■ **Source data**:

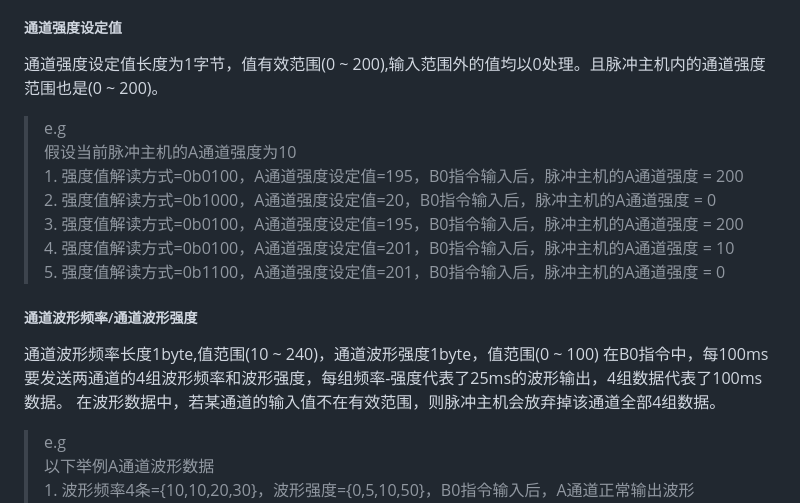
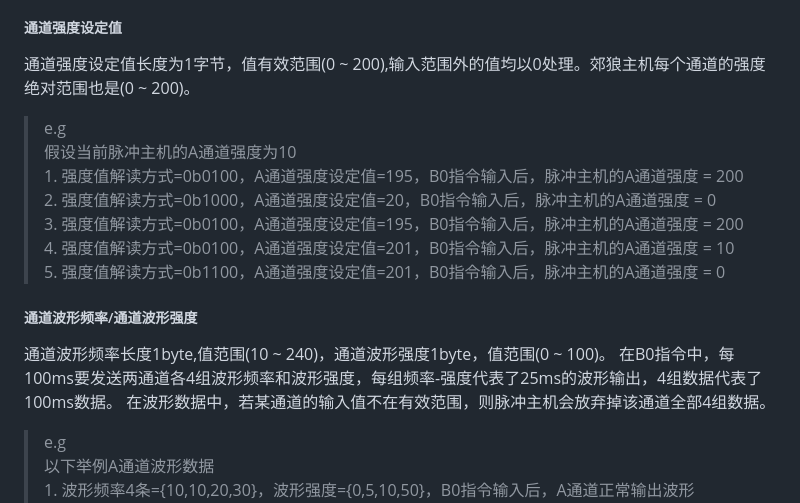
Before and after one commit to DG-LAB-OPENSOURCE/DG-LAB-OPENSOURCE, a Markdown page: image/README_V3.md, the part around one of its changes. Drawn GitHub-style.

```diff
--- a/image/README_V3.md
+++ b/image/README_V3.md
@@ -27,12 +27,12 @@ B0指令写入通道强度变化和通道波形数据,指令数据长度为20字
 >e.g<br/>假设当前脉冲主机的A通道强度为10，B通道强度为10。<br/>1.  强度值解读方式=0b0000，A通道强度设定值=5，B通道强度设置定=8，B0指令输入后，脉冲主机的A通道强度 = 10，B通道强度 = 10<br/>2. 强度值解读方式=0b0100，A通道强度设定值=5，B通道强度设定值=8，B0指令输入后，脉冲主机的A通道强度 = 15，B通道强度 = 10<br/>3. 强度值解读方式=0b0010，A通道强度设定值=5，B通道强度设定值=8，B0指令输入后，脉冲主机的A通道强度 = 10，B通道强度 = 2<br/>4. 强度值解读方式=0b0011，A通道强度设定值=5，B通道强度设定值=8，B0指令输入后，脉冲主机的A通道强度 = 10，B通道强度 = 8<br/>5. 强度值解读方式=0b0110，A通道强度设定值=5，B通道强度设定值=8，B0指令输入后，脉冲主机的A通道强度 = 15，B通道强度 = 2<br/>6. 强度值解读方式=0b1101，A通道强度设定值=5，B通道强度设定值=8，B0指令输入后，脉冲主机的A通道强度 = 5，B通道强度 = 18
 
 ##### 通道强度设定值
-通道强度设定值长度为1字节，值有效范围(0 ~ 200),输入范围外的值均以0处理。且脉冲主机内的通道强度范围也是(0 ~ 200)。
+通道强度设定值长度为1字节，值有效范围(0 ~ 200),输入范围外的值均以0处理。郊狼主机每个通道的强度绝对范围也是(0 ~ 200)。
 >e.g<br/>假设当前脉冲主机的A通道强度为10<br/>1. 强度值解读方式=0b0100，A通道强度设定值=195，B0指令输入后，脉冲主机的A通道强度 = 200<br/>2. 强度值解读方式=0b1000，A通道强度设定值=20，B0指令输入后，脉冲主机的A通道强度 = 0<br/>3. 强度值解读方式=0b0100，A通道强度设定值=195，B0指令输入后，脉冲主机的A通道强度 = 200<br/>4. 强度值解读方式=0b0100，A通道强度设定值=201，B0指令输入后，脉冲主机的A通道强度 = 10<br/>5. 强度值解读方式=0b1100，A通道强度设定值=201，B0指令输入后，脉冲主机的A通道强度 = 0<br/>
 
 ##### 通道波形频率/通道波形强度
-通道波形频率长度1byte,值范围(10 ~ 240)，通道波形强度1byte，值范围(0 ~ 100)
-在B0指令中，每100ms要发送两通道的4组波形频率和波形强度，每组频率-强度代表了25ms的波形输出，4组数据代表了100ms数据。
+通道波形频率长度1byte,值范围(10 ~ 240)，通道波形强度1byte，值范围(0 ~ 100)。
+在B0指令中，每100ms要发送两通道各4组波形频率和波形强度，每组频率-强度代表了25ms的波形输出，4组数据代表了100ms数据。
 在波形数据中，若某通道的输入值不在有效范围，则脉冲主机会放弃掉该通道全部4组数据。
 
 >e.g<br/>以下举例A通道波形数据<br/>1. 波形频率4条={10,10,20,30}，波形强度={0,5,10,50}，B0指令输入后，A通道正常输出波形<br/>2. 波形频率4条={10,10,20,30}，波形强度={0,5,10,101}，B0指令输入后，A通道放弃全部4组数据，不输出波形
```
Also changed, not shown: other parts of image/README_V3.md (+13 -13 lines).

■ **Problem to solve**: All text in the material above must be written out exactly; the images are to be skipped.

■ **Answer for this exercise**:
Before and after one commit to DG-LAB-OPENSOURCE/DG-LAB-OPENSOURCE, a Markdown page: image/README_V3.md, the part around one of its changes. Drawn GitHub-style.

```diff
--- a/image/README_V3.md
+++ b/image/README_V3.md
@@ -27,12 +27,12 @@ B0指令写入通道强度变化和通道波形数据,指令数据长度为20字
 >e.g<br/>假设当前脉冲主机的A通道强度为10，B通道强度为10。<br/>1.  强度值解读方式=0b0000，A通道强度设定值=5，B通道强度设置定=8，B0指令输入后，脉冲主机的A通道强度 = 10，B通道强度 = 10<br/>2. 强度值解读方式=0b0100，A通道强度设定值=5，B通道强度设定值=8，B0指令输入后，脉冲主机的A通道强度 = 15，B通道强度 = 10<br/>3. 强度值解读方式=0b0010，A通道强度设定值=5，B通道强度设定值=8，B0指令输入后，脉冲主机的A通道强度 = 10，B通道强度 = 2<br/>4. 强度值解读方式=0b0011，A通道强度设定值=5，B通道强度设定值=8，B0指令输入后，脉冲主机的A通道强度 = 10，B通道强度 = 8<br/>5. 强度值解读方式=0b0110，A通道强度设定值=5，B通道强度设定值=8，B0指令输入后，脉冲主机的A通道强度 = 15，B通道强度 = 2<br/>6. 强度值解读方式=0b1101，A通道强度设定值=5，B通道强度设定值=8，B0指令输入后，脉冲主机的A通道强度 = 5，B通道强度 = 18
 
 ##### 通道强度设定值
-通道强度设定值长度为1字节，值有效范围(0 ~ 200),输入范围外的值均以0处理。且脉冲主机内的通道强度范围也是(0 ~ 200)。
+通道强度设定值长度为1字节，值有效范围(0 ~ 200),输入范围外的值均以0处理。郊狼主机每个通道的强度绝对范围也是(0 ~ 200)。
 >e.g<br/>假设当前脉冲主机的A通道强度为10<br/>1. 强度值解读方式=0b0100，A通道强度设定值=195，B0指令输入后，脉冲主机的A通道强度 = 200<br/>2. 强度值解读方式=0b1000，A通道强度设定值=20，B0指令输入后，脉冲主机的A通道强度 = 0<br/>3. 强度值解读方式=0b0100，A通道强度设定值=195，B0指令输入后，脉冲主机的A通道强度 = 200<br/>4. 强度值解读方式=0b0100，A通道强度设定值=201，B0指令输入后，脉冲主机的A通道强度 = 10<br/>5. 强度值解读方式=0b1100，A通道强度设定值=201，B0指令输入后，脉冲主机的A通道强度 = 0<br/>
 
 ##### 通道波形频率/通道波形强度
-通道波形频率长度1byte,值范围(10 ~ 240)，通道波形强度1byte，值范围(0 ~ 100)
-在B0指令中，每100ms要发送两通道的4组波形频率和波形强度，每组频率-强度代表了25ms的波形输出，4组数据代表了100ms数据。
+通道波形频率长度1byte,值范围(10 ~ 240)，通道波形强度1byte，值范围(0 ~ 100)。
+在B0指令中，每100ms要发送两通道各4组波形频率和波形强度，每组频率-强度代表了25ms的波形输出，4组数据代表了100ms数据。
 在波形数据中，若某通道的输入值不在有效范围，则脉冲主机会放弃掉该通道全部4组数据。
 
 >e.g<br/>以下举例A通道波形数据<br/>1. 波形频率4条={10,10,20,30}，波形强度={0,5,10,50}，B0指令输入后，A通道正常输出波形<br/>2. 波形频率4条={10,10,20,30}，波形强度={0,5,10,101}，B0指令输入后，A通道放弃全部4组数据，不输出波形
```
Also changed, not shown: other parts of image/README_V3.md (+13 -13 lines).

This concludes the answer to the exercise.